While the PCR test is more sensitive compared to the RTK test – the RTK only picks up the spike protein – the RTK allows quick diagnosis within minutes compared to the PCR which may take between 24-48 hours. This is why Health Minister, Khairy Jamaluddin, has advised the people to use the RTK instead of depending on the PCR tests. “This makes sense as PCR tests also require you to go to a laboratory or health facility, potentially exposing more people to the virus in the process. The PCR is very accurate in diagnosis but not very useful for regular self-monitoring purposes due to its high cost and logistic problems,” says Prof James.

It is worth noting that regular testing, such as a weekly RTK test is not necessary if you have no symptoms or are not a close contact, but it is a good step to take to protect others if you are regularly in contact with people.

Accuracy of tests

All tests though are only as accurate as the samples were taken. This becomes a bigger problem with home test kits as there is no control over the quality of the nasal or throat sample. There could also be contamination to the sample or test environment.

“Buy MOH approved test kits and regardless of price – the variations in price are usually dependent on the quality of materials used for example in the packaging – follow the instructions that are given with the particular brand,” Prof James advises.

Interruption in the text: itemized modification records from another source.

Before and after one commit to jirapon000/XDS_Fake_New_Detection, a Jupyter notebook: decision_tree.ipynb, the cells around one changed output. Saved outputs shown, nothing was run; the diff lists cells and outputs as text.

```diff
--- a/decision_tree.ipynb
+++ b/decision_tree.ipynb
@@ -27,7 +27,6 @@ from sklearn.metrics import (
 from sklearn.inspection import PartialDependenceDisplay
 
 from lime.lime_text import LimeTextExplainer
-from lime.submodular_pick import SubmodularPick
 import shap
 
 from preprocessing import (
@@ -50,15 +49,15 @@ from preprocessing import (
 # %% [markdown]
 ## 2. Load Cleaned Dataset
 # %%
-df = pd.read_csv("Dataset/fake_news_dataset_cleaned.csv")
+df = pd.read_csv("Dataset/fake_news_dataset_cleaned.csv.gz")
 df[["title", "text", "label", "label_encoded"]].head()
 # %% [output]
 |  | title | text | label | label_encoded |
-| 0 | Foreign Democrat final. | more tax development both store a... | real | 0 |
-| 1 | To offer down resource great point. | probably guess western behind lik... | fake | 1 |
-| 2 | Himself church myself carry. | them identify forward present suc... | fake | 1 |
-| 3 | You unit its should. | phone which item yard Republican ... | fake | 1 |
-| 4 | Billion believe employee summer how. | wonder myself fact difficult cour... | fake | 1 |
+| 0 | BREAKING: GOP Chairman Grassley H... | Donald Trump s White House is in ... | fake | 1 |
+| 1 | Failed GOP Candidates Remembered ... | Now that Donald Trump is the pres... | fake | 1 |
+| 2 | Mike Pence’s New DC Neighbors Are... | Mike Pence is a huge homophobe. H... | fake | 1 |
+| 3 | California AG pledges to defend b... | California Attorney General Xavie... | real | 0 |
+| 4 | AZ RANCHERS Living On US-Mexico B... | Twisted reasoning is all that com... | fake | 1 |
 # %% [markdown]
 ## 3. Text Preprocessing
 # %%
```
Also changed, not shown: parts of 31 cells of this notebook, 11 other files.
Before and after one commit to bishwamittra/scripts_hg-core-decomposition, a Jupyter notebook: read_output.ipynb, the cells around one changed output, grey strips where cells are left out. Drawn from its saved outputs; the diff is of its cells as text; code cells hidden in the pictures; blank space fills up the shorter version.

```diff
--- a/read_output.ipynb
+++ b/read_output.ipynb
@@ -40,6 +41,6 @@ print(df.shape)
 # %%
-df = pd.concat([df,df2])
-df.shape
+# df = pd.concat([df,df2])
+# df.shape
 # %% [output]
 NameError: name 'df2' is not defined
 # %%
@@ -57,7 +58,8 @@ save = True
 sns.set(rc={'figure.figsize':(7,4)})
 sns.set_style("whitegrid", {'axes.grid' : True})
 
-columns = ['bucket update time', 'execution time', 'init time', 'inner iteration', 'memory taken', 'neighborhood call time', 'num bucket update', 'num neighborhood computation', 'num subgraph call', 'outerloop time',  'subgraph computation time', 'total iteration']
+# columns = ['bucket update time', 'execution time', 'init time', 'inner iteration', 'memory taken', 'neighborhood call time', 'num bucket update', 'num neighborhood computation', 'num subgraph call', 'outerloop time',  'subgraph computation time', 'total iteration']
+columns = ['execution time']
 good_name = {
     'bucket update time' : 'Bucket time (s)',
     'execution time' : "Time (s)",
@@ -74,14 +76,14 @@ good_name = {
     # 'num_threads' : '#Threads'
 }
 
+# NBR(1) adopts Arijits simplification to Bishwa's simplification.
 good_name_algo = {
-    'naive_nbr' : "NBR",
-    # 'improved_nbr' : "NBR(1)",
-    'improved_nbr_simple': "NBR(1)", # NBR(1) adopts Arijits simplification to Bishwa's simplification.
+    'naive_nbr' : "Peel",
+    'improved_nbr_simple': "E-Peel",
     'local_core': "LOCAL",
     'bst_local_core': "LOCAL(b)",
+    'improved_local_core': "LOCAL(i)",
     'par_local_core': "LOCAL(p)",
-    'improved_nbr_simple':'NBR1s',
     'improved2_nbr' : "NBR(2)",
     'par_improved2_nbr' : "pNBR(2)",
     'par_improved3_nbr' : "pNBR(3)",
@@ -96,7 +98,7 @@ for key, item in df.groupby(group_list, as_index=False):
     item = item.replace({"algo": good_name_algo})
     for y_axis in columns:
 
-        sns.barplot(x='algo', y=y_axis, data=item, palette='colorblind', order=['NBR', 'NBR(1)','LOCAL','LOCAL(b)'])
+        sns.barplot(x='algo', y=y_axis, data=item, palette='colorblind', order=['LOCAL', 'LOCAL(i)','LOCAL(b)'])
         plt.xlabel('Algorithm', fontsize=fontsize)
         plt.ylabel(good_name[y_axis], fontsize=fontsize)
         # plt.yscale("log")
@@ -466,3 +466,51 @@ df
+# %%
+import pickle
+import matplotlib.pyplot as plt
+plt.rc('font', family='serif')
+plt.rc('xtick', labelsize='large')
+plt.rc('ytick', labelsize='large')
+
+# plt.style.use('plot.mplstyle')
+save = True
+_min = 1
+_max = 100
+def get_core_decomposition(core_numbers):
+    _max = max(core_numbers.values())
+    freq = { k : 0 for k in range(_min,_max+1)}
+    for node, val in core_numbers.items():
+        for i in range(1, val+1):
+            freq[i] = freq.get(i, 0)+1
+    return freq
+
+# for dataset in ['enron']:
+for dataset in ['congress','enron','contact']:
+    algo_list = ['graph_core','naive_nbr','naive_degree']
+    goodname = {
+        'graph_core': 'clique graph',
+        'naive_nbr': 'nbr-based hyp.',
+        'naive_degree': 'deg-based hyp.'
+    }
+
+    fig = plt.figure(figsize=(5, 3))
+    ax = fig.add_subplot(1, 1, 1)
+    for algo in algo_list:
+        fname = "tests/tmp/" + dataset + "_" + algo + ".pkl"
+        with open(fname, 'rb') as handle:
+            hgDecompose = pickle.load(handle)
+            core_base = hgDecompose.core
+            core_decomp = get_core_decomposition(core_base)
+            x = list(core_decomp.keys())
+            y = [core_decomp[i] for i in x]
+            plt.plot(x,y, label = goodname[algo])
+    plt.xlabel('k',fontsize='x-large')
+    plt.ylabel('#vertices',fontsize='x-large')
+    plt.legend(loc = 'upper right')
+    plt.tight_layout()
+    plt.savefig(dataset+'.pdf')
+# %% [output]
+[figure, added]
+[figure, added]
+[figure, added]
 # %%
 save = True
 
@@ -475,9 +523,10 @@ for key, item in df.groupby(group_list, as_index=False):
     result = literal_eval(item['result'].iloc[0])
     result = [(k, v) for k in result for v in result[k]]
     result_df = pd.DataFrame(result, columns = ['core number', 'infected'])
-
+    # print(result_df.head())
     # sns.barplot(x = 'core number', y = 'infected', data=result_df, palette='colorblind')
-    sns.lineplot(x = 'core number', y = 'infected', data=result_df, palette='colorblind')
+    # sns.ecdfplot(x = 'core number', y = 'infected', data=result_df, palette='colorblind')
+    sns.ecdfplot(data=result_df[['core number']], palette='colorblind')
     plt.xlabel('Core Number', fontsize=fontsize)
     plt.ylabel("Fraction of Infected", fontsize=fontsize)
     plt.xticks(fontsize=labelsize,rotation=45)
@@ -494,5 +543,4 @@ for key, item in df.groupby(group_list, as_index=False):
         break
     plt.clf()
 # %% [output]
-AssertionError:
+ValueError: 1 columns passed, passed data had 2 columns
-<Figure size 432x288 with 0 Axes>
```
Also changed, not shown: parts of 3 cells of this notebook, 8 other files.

Why are there times when repeated RTK tests show negative, but a PCR shows up positive? “If we test too soon using the RTK, the test won’t be able to detect the virus as viral replication takes time. The PCR is a lot more sensitive to pick up genetic material that the RTK is not able to.”

However, the reverse can also be true, where an RTK test comes up positive, but a PCR is negative. “Many factors can contribute to a false-positive RTK test or even a false-negative PCR test, including time and method of sampling and contamination of samples,” explains Prof James.

Too close for comfort

What should you do if you are a close contact? First, Prof James says it is important to know what a close contact is: “You are a close contact if you are together with someone who has tested positive for more than 15 minutes, were less than 1 metre apart, without masks, for example when dining together. Although close contacts who do not have symptoms are not required to self-quarantine now, it is prudent to be mindful of any symptoms that may develop within the next few days. Based on current guidelines from MOH, you are required to perform the RTK test on days 1 and 3. If you are symptomatic, you are required to self-quarantine and the duration depends on your vaccination status.”

For those who have just recovered from an infection, there is no ‘honeymoon’ period where you are certain you won’t get the virus again. “There has been no study to show what the immunity duration is after contracting COVID-19. It’s very dependent on the individual and how infective the subsequent infection is and what variant the person is exposed to. I think it is safe to say recovery from COVID-19 does not guarantee immunity to subsequent infections,” says Prof James.

Future challenges

As we prepare to enter an endemic stage, we will see many more cases, but life will start to return to some semblance of what it was before the pandemic. The biggest problem however that will continue to be a threat to the community, says Prof James, is misinformation, “Fake news – and how it’s spread through word of mouth for example linking death and sickness to vaccinations, will remain one of our biggest problems.”